Determine how many lines in the records hold the word "outside". Return the number alone.

** Opening Given data block **

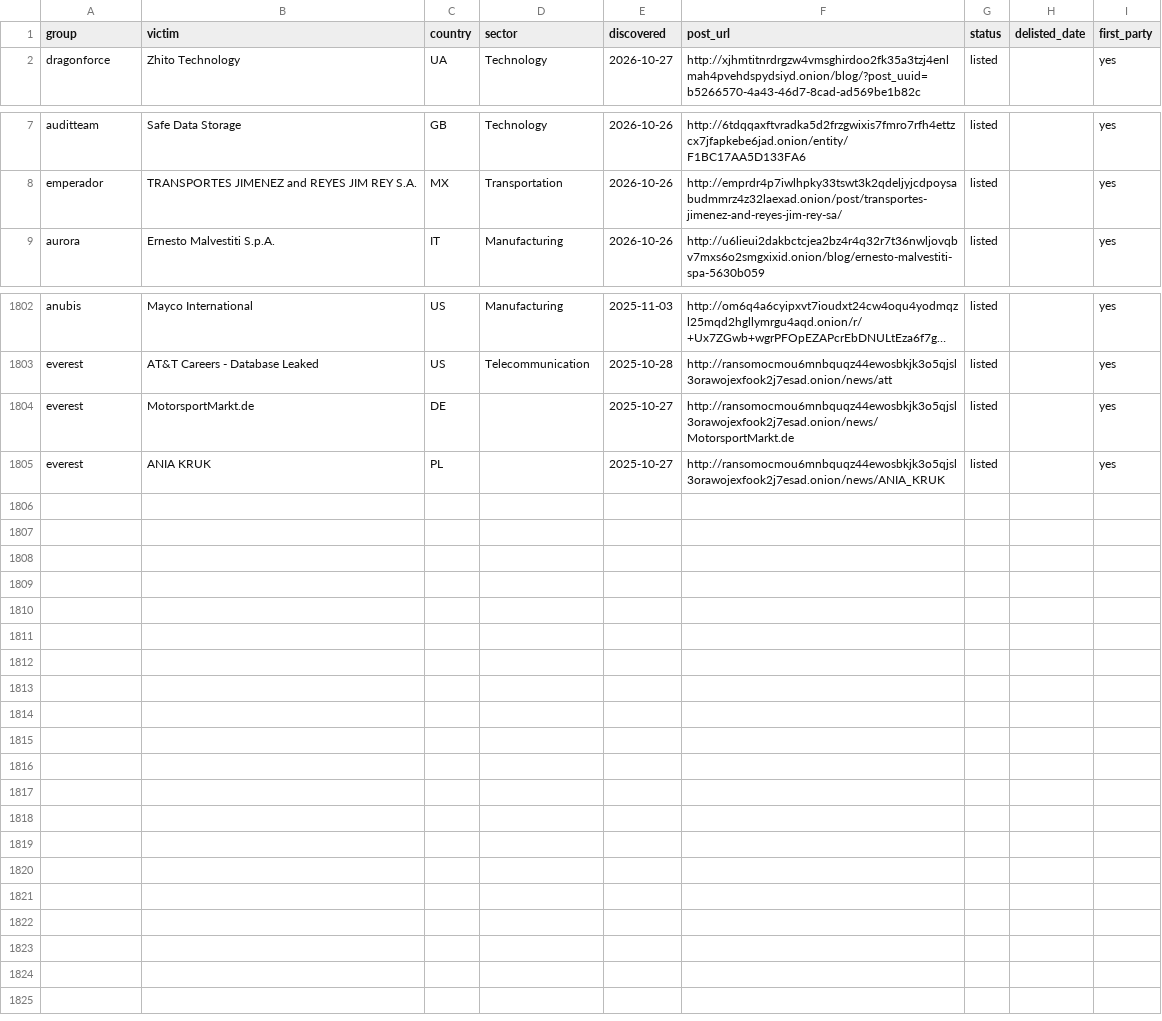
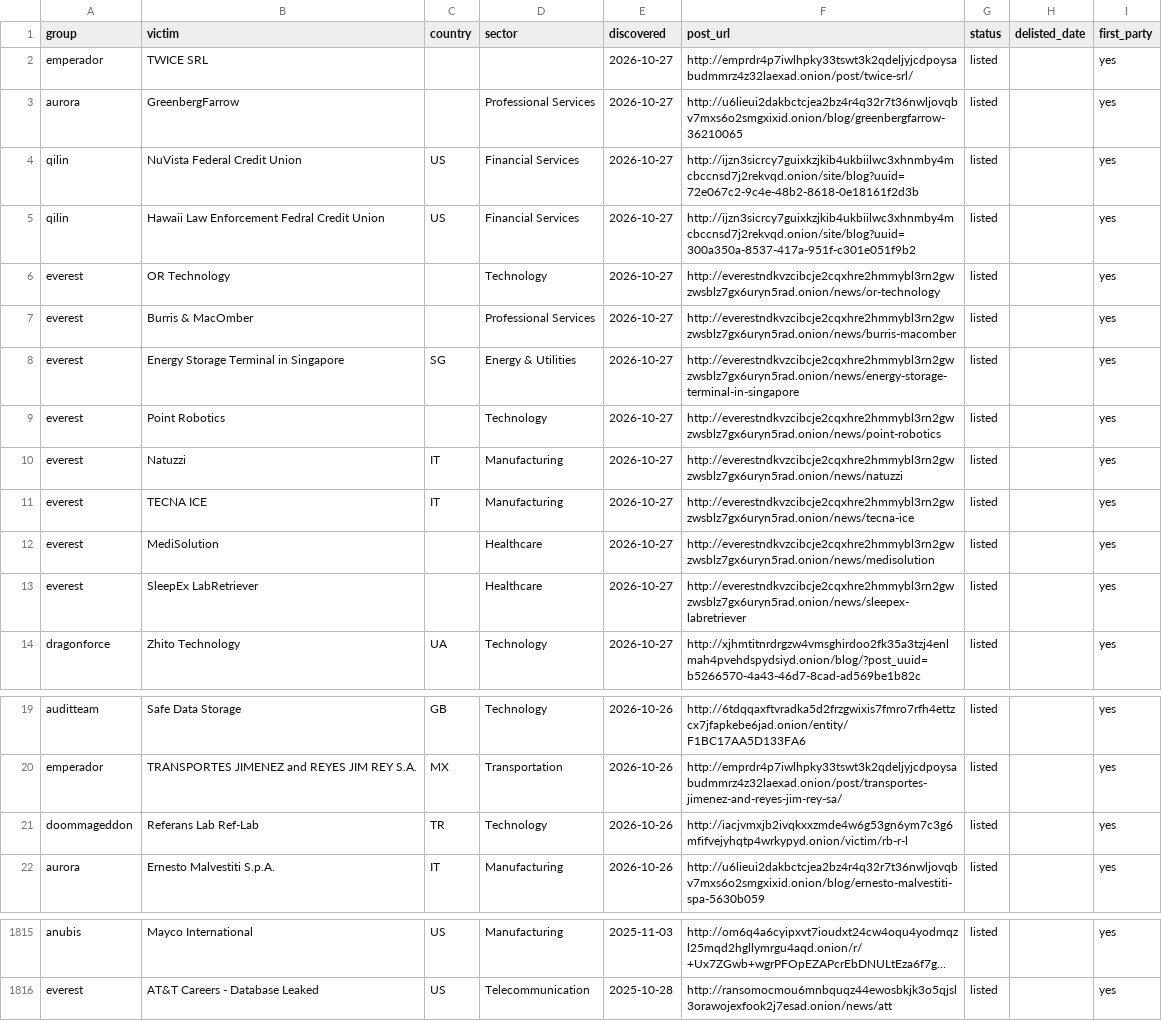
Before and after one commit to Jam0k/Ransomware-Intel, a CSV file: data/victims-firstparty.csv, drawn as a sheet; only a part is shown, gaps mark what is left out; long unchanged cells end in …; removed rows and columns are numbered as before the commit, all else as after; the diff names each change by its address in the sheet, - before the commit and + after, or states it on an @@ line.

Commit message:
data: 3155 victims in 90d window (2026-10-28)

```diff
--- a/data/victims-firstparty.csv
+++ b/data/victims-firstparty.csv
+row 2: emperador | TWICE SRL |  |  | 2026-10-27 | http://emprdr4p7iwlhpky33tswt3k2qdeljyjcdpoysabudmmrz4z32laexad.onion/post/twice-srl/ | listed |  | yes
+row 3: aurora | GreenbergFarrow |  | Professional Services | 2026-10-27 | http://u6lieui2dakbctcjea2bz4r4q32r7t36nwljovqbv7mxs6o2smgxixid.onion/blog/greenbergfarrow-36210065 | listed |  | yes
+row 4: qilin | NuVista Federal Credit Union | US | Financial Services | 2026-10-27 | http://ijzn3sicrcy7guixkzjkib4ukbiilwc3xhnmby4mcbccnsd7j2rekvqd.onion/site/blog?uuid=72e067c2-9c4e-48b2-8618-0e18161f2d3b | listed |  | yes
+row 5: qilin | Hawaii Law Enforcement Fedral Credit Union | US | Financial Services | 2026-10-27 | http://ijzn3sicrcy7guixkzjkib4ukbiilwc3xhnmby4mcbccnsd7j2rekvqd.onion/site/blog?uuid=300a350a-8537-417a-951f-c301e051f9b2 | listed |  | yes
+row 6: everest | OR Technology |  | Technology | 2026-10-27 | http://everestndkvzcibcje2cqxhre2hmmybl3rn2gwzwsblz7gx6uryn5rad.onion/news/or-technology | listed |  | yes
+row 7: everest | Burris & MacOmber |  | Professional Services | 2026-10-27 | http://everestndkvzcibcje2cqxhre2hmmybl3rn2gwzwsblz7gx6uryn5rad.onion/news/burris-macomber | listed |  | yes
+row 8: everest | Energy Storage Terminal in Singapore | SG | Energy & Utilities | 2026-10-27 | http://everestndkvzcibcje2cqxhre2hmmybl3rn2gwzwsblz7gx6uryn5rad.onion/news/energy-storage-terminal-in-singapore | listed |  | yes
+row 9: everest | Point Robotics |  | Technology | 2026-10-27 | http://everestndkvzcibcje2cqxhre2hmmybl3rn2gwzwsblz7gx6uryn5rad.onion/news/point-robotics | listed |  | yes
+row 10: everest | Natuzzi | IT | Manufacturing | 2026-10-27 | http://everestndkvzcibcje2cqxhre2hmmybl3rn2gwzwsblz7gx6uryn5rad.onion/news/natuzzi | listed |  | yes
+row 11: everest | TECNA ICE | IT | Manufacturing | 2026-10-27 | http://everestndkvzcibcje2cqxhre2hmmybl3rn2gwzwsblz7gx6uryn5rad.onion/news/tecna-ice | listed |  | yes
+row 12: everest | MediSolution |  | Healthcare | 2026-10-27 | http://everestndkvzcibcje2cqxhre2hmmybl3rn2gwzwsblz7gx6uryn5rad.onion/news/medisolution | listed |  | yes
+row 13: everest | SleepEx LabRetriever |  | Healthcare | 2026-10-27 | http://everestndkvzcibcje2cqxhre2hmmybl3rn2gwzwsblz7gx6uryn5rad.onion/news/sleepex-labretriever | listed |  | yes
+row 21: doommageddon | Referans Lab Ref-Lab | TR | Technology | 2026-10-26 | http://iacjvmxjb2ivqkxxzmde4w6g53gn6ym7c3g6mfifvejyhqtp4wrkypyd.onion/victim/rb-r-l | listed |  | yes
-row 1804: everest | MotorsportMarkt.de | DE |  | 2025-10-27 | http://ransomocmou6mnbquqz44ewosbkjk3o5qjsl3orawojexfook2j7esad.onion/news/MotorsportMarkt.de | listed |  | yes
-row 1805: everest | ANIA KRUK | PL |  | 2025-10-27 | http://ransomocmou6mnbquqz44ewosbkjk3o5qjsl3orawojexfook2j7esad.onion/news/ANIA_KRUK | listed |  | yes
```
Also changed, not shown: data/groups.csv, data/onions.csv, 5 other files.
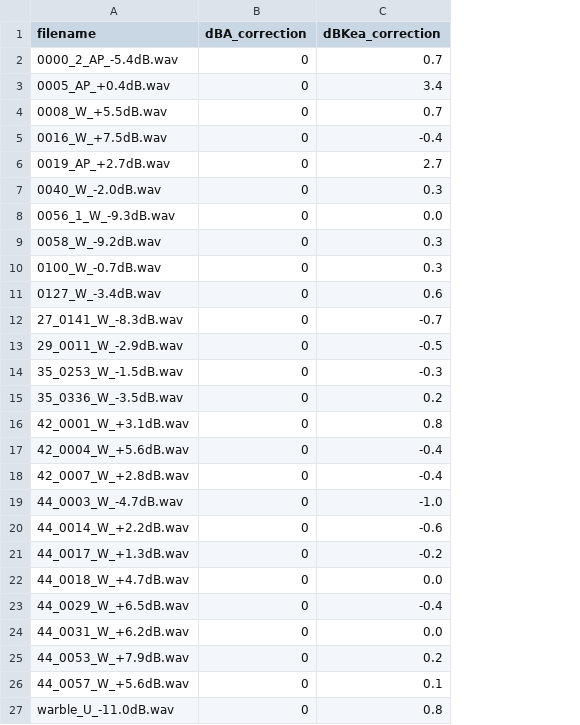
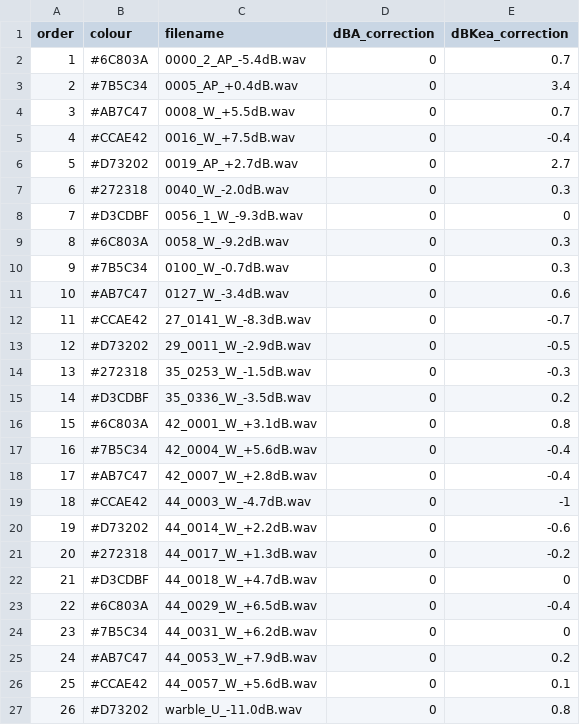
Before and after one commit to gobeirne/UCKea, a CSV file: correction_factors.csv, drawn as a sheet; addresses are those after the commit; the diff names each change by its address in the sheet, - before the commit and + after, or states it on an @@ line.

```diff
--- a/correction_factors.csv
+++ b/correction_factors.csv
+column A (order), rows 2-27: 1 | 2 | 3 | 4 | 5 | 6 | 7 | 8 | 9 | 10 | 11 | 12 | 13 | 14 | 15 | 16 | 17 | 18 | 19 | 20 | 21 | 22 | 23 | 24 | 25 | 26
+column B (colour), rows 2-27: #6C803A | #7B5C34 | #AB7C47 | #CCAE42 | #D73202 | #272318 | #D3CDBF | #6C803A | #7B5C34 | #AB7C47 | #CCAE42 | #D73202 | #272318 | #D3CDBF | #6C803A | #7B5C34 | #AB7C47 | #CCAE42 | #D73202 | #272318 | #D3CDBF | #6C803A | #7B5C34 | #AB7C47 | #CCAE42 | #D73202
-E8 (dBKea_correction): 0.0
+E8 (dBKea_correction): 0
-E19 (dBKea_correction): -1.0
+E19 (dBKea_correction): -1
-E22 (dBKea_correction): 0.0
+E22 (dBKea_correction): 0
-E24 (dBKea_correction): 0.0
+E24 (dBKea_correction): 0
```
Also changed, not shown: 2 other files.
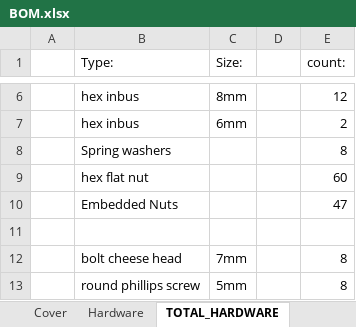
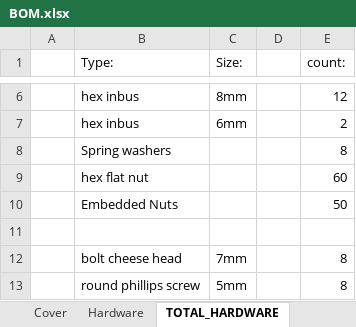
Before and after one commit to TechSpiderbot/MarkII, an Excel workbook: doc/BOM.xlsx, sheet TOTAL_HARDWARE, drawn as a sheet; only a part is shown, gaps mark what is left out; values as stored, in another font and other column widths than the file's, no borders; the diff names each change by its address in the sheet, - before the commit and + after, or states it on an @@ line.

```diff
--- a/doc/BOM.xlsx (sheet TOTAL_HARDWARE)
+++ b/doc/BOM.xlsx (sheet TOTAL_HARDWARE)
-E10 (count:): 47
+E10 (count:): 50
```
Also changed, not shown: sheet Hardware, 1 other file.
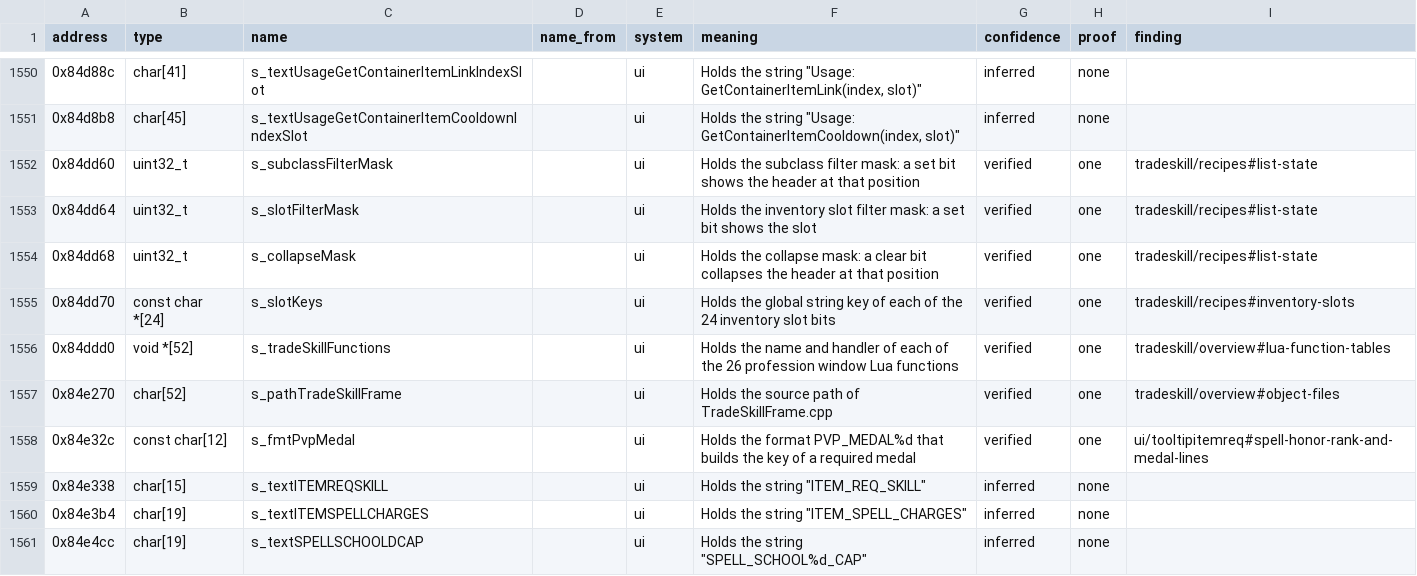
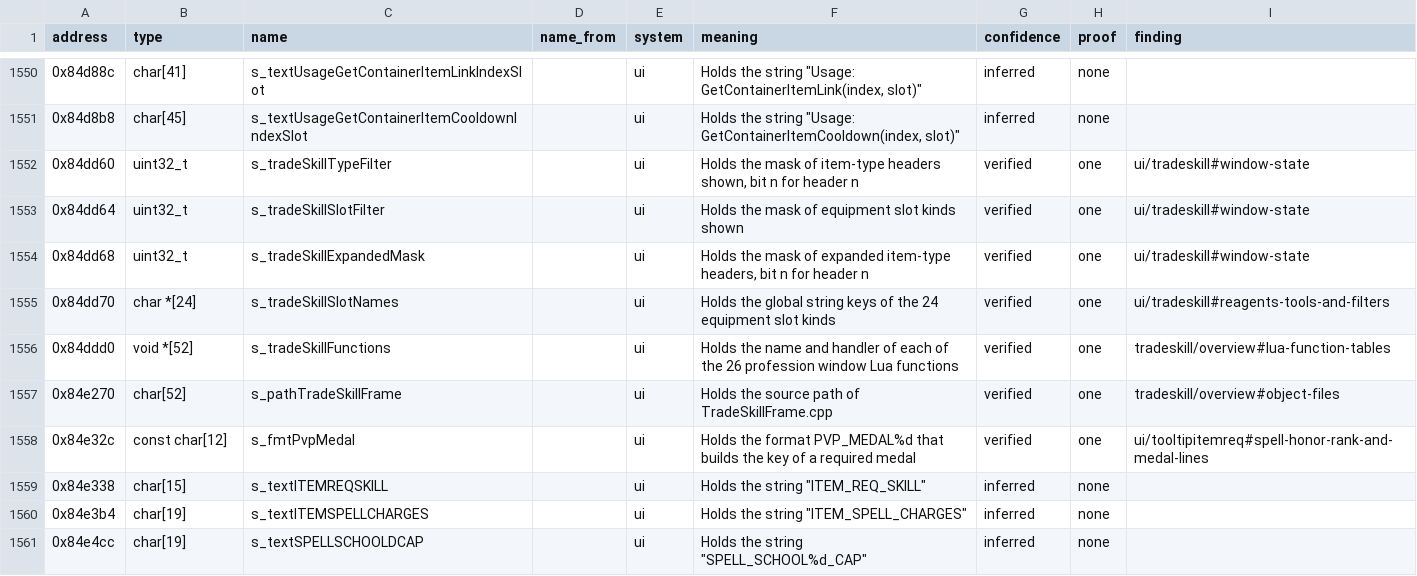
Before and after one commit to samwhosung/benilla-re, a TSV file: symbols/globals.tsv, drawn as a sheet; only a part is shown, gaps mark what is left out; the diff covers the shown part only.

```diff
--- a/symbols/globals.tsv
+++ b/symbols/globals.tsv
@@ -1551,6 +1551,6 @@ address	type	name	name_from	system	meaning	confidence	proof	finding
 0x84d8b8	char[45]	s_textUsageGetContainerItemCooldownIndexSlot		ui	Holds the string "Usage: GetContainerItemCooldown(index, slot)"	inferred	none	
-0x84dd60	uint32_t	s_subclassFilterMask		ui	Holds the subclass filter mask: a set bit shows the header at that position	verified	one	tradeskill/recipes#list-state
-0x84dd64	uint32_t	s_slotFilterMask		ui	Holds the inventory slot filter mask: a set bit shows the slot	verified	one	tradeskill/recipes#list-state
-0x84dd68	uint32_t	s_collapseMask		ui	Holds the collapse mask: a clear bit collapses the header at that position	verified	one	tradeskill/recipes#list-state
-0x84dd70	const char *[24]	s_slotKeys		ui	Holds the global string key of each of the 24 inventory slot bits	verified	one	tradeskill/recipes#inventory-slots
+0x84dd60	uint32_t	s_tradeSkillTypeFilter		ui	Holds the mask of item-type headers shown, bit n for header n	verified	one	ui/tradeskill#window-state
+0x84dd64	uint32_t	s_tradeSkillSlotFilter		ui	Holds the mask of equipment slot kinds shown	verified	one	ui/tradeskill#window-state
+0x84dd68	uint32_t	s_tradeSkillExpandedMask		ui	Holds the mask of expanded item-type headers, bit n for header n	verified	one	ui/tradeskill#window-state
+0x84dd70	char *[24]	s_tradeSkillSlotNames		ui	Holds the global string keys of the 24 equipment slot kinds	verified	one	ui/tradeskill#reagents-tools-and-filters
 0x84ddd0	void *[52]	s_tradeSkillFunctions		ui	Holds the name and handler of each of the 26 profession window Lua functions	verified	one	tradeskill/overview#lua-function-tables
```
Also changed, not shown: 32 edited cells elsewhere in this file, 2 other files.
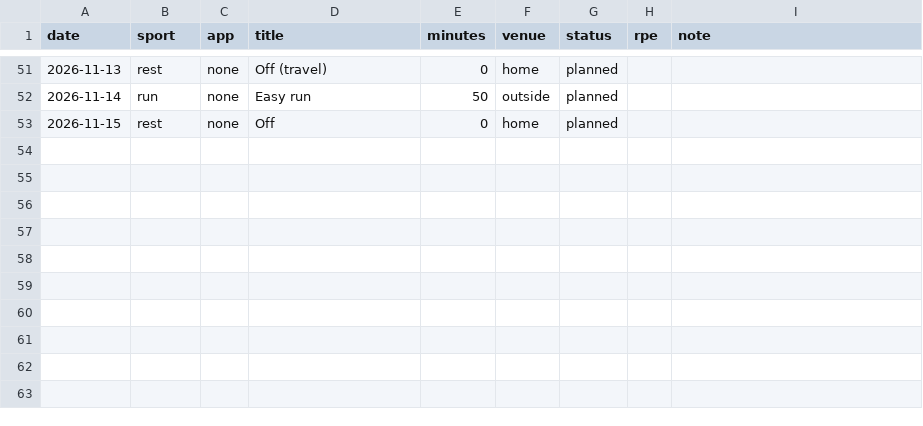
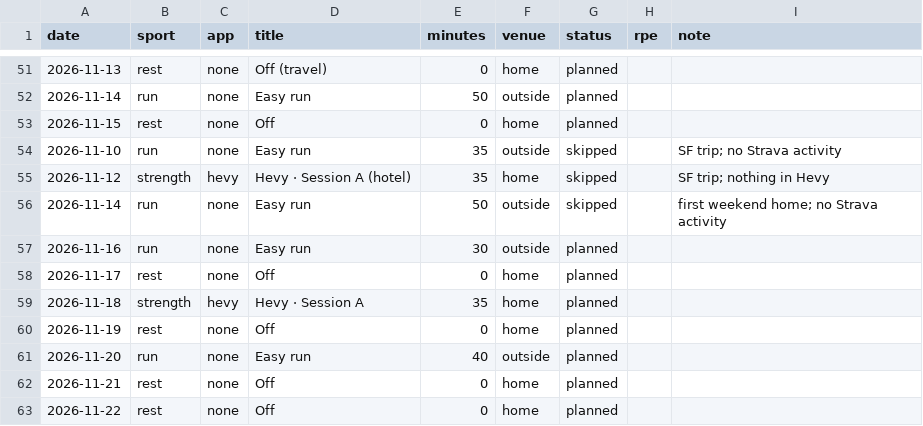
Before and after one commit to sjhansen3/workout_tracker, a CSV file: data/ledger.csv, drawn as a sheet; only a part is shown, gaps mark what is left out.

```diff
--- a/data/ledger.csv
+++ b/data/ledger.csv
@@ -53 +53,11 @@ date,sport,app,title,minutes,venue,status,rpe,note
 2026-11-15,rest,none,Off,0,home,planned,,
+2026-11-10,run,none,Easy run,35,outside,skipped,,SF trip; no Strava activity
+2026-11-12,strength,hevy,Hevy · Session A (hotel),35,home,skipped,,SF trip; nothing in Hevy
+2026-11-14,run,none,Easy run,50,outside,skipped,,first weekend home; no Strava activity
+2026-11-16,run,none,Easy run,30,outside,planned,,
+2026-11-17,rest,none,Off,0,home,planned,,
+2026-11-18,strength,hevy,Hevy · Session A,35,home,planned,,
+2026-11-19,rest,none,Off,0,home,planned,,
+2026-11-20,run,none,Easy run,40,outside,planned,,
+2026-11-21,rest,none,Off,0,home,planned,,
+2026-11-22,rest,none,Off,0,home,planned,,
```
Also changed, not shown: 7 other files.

** Closing Given data block **

**Completed exercise:** 4